Data extracts.
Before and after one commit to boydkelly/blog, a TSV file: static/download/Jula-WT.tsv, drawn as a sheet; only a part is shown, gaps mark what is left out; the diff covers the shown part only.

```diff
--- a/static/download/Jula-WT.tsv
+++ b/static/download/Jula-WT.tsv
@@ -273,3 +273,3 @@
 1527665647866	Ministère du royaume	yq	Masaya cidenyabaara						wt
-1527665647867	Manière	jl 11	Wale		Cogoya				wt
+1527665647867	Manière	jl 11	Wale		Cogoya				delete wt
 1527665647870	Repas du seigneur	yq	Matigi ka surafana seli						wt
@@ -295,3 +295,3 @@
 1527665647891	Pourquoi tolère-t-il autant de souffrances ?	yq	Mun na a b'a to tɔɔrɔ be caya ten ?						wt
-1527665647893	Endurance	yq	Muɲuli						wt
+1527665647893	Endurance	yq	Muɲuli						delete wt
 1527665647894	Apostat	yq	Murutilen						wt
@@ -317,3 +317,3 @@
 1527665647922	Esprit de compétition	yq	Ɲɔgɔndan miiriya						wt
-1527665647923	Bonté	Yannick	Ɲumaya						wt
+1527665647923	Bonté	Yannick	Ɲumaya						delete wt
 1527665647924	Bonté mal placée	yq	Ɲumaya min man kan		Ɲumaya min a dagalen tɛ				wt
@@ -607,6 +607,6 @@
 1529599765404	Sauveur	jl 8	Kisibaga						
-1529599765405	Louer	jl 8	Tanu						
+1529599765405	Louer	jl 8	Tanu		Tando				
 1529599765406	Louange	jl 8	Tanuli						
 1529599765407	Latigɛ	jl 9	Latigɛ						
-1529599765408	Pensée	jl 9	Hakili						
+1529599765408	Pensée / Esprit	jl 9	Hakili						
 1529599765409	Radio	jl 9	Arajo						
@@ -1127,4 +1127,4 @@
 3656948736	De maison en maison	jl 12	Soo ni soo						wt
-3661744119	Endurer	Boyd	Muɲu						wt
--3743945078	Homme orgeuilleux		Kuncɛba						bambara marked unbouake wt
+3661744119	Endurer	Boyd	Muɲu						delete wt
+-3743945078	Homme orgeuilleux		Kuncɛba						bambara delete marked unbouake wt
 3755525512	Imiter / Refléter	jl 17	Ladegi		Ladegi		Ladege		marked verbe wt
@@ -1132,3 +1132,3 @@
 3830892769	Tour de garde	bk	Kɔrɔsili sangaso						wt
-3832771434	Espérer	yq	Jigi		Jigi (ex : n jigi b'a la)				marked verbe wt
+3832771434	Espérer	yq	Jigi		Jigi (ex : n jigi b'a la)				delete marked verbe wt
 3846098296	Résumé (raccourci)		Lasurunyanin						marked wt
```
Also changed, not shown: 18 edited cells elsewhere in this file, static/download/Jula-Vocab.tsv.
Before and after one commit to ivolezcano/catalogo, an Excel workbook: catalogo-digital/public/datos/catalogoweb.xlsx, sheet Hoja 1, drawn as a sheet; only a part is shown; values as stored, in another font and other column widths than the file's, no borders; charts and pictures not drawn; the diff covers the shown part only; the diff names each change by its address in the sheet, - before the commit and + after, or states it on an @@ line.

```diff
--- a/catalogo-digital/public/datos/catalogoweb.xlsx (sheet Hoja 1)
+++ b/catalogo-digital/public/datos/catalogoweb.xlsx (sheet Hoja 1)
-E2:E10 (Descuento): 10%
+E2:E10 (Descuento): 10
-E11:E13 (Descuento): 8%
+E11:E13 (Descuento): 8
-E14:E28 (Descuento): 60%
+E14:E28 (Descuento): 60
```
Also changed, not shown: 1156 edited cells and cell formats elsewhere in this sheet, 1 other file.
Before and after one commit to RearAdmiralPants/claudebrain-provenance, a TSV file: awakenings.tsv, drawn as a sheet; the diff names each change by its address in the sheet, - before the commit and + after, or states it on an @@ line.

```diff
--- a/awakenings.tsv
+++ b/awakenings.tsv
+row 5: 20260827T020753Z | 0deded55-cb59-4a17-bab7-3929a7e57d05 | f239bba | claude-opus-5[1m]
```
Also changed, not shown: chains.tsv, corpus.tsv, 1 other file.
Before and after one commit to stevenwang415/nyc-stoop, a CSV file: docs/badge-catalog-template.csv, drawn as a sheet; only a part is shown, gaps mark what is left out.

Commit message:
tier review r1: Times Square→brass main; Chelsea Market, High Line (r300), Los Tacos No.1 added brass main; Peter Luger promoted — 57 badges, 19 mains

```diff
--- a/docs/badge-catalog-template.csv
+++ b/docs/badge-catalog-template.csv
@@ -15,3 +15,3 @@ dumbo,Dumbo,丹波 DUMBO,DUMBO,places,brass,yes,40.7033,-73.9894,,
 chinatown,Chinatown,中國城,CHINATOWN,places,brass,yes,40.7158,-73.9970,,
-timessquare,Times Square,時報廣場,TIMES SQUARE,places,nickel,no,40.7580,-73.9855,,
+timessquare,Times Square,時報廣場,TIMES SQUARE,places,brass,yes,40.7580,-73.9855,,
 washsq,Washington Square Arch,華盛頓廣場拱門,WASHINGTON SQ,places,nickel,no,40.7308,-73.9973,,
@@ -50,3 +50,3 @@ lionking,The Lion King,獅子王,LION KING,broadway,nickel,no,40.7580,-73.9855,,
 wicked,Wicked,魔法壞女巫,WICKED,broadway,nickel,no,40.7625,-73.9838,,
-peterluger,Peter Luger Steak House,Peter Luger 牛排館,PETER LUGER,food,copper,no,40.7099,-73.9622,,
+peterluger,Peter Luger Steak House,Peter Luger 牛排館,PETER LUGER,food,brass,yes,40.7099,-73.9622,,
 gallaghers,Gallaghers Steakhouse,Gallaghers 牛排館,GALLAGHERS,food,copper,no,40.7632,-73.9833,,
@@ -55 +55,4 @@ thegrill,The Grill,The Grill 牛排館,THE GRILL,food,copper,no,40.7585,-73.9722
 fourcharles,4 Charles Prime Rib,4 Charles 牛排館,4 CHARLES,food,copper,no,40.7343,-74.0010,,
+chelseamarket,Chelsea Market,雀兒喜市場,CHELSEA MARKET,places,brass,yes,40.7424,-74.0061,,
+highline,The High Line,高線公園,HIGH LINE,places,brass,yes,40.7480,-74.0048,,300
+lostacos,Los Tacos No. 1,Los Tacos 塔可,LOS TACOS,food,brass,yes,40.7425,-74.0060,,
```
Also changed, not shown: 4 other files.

Work item.
Repeat each of the records exactly as written.

Task answer.
Before and after one commit to boydkelly/blog, a TSV file: static/download/Jula-WT.tsv, drawn as a sheet; only a part is shown, gaps mark what is left out; the diff covers the shown part only.

```diff
--- a/static/download/Jula-WT.tsv
+++ b/static/download/Jula-WT.tsv
@@ -273,3 +273,3 @@
 1527665647866	Ministère du royaume	yq	Masaya cidenyabaara						wt
-1527665647867	Manière	jl 11	Wale		Cogoya				wt
+1527665647867	Manière	jl 11	Wale		Cogoya				delete wt
 1527665647870	Repas du seigneur	yq	Matigi ka surafana seli						wt
@@ -295,3 +295,3 @@
 1527665647891	Pourquoi tolère-t-il autant de souffrances ?	yq	Mun na a b'a to tɔɔrɔ be caya ten ?						wt
-1527665647893	Endurance	yq	Muɲuli						wt
+1527665647893	Endurance	yq	Muɲuli						delete wt
 1527665647894	Apostat	yq	Murutilen						wt
@@ -317,3 +317,3 @@
 1527665647922	Esprit de compétition	yq	Ɲɔgɔndan miiriya						wt
-1527665647923	Bonté	Yannick	Ɲumaya						wt
+1527665647923	Bonté	Yannick	Ɲumaya						delete wt
 1527665647924	Bonté mal placée	yq	Ɲumaya min man kan		Ɲumaya min a dagalen tɛ				wt
@@ -607,6 +607,6 @@
 1529599765404	Sauveur	jl 8	Kisibaga						
-1529599765405	Louer	jl 8	Tanu						
+1529599765405	Louer	jl 8	Tanu		Tando				
 1529599765406	Louange	jl 8	Tanuli						
 1529599765407	Latigɛ	jl 9	Latigɛ						
-1529599765408	Pensée	jl 9	Hakili						
+1529599765408	Pensée / Esprit	jl 9	Hakili						
 1529599765409	Radio	jl 9	Arajo						
@@ -1127,4 +1127,4 @@
 3656948736	De maison en maison	jl 12	Soo ni soo						wt
-3661744119	Endurer	Boyd	Muɲu						wt
--3743945078	Homme orgeuilleux		Kuncɛba						bambara marked unbouake wt
+3661744119	Endurer	Boyd	Muɲu						delete wt
+-3743945078	Homme orgeuilleux		Kuncɛba						bambara delete marked unbouake wt
 3755525512	Imiter / Refléter	jl 17	Ladegi		Ladegi		Ladege		marked verbe wt
@@ -1132,3 +1132,3 @@
 3830892769	Tour de garde	bk	Kɔrɔsili sangaso						wt
-3832771434	Espérer	yq	Jigi		Jigi (ex : n jigi b'a la)				marked verbe wt
+3832771434	Espérer	yq	Jigi		Jigi (ex : n jigi b'a la)				delete marked verbe wt
 3846098296	Résumé (raccourci)		Lasurunyanin						marked wt
```
Also changed, not shown: 18 edited cells elsewhere in this file, static/download/Jula-Vocab.tsv.
Before and after one commit to ivolezcano/catalogo, an Excel workbook: catalogo-digital/public/datos/catalogoweb.xlsx, sheet Hoja 1, drawn as a sheet; only a part is shown; values as stored, in another font and other column widths than the file's, no borders; charts and pictures not drawn; the diff covers the shown part only; the diff names each change by its address in the sheet, - before the commit and + after, or states it on an @@ line.

```diff
--- a/catalogo-digital/public/datos/catalogoweb.xlsx (sheet Hoja 1)
+++ b/catalogo-digital/public/datos/catalogoweb.xlsx (sheet Hoja 1)
-E2:E10 (Descuento): 10%
+E2:E10 (Descuento): 10
-E11:E13 (Descuento): 8%
+E11:E13 (Descuento): 8
-E14:E28 (Descuento): 60%
+E14:E28 (Descuento): 60
```
Also changed, not shown: 1156 edited cells and cell formats elsewhere in this sheet, 1 other file.
Before and after one commit to RearAdmiralPants/claudebrain-provenance, a TSV file: awakenings.tsv, drawn as a sheet; the diff names each change by its address in the sheet, - before the commit and + after, or states it on an @@ line.

```diff
--- a/awakenings.tsv
+++ b/awakenings.tsv
+row 5: 20260827T020753Z | 0deded55-cb59-4a17-bab7-3929a7e57d05 | f239bba | claude-opus-5[1m]
```
Also changed, not shown: chains.tsv, corpus.tsv, 1 other file.
Before and after one commit to stevenwang415/nyc-stoop, a CSV file: docs/badge-catalog-template.csv, drawn as a sheet; only a part is shown, gaps mark what is left out.

Commit message:
tier review r1: Times Square→brass main; Chelsea Market, High Line (r300), Los Tacos No.1 added brass main; Peter Luger promoted — 57 badges, 19 mains

```diff
--- a/docs/badge-catalog-template.csv
+++ b/docs/badge-catalog-template.csv
@@ -15,3 +15,3 @@ dumbo,Dumbo,丹波 DUMBO,DUMBO,places,brass,yes,40.7033,-73.9894,,
 chinatown,Chinatown,中國城,CHINATOWN,places,brass,yes,40.7158,-73.9970,,
-timessquare,Times Square,時報廣場,TIMES SQUARE,places,nickel,no,40.7580,-73.9855,,
+timessquare,Times Square,時報廣場,TIMES SQUARE,places,brass,yes,40.7580,-73.9855,,
 washsq,Washington Square Arch,華盛頓廣場拱門,WASHINGTON SQ,places,nickel,no,40.7308,-73.9973,,
@@ -50,3 +50,3 @@ lionking,The Lion King,獅子王,LION KING,broadway,nickel,no,40.7580,-73.9855,,
 wicked,Wicked,魔法壞女巫,WICKED,broadway,nickel,no,40.7625,-73.9838,,
-peterluger,Peter Luger Steak House,Peter Luger 牛排館,PETER LUGER,food,copper,no,40.7099,-73.9622,,
+peterluger,Peter Luger Steak House,Peter Luger 牛排館,PETER LUGER,food,brass,yes,40.7099,-73.9622,,
 gallaghers,Gallaghers Steakhouse,Gallaghers 牛排館,GALLAGHERS,food,copper,no,40.7632,-73.9833,,
@@ -55 +55,4 @@ thegrill,The Grill,The Grill 牛排館,THE GRILL,food,copper,no,40.7585,-73.9722
 fourcharles,4 Charles Prime Rib,4 Charles 牛排館,4 CHARLES,food,copper,no,40.7343,-74.0010,,
+chelseamarket,Chelsea Market,雀兒喜市場,CHELSEA MARKET,places,brass,yes,40.7424,-74.0061,,
+highline,The High Line,高線公園,HIGH LINE,places,brass,yes,40.7480,-74.0048,,300
+lostacos,Los Tacos No. 1,Los Tacos 塔可,LOS TACOS,food,brass,yes,40.7425,-74.0060,,
```
Also changed, not shown: 4 other files.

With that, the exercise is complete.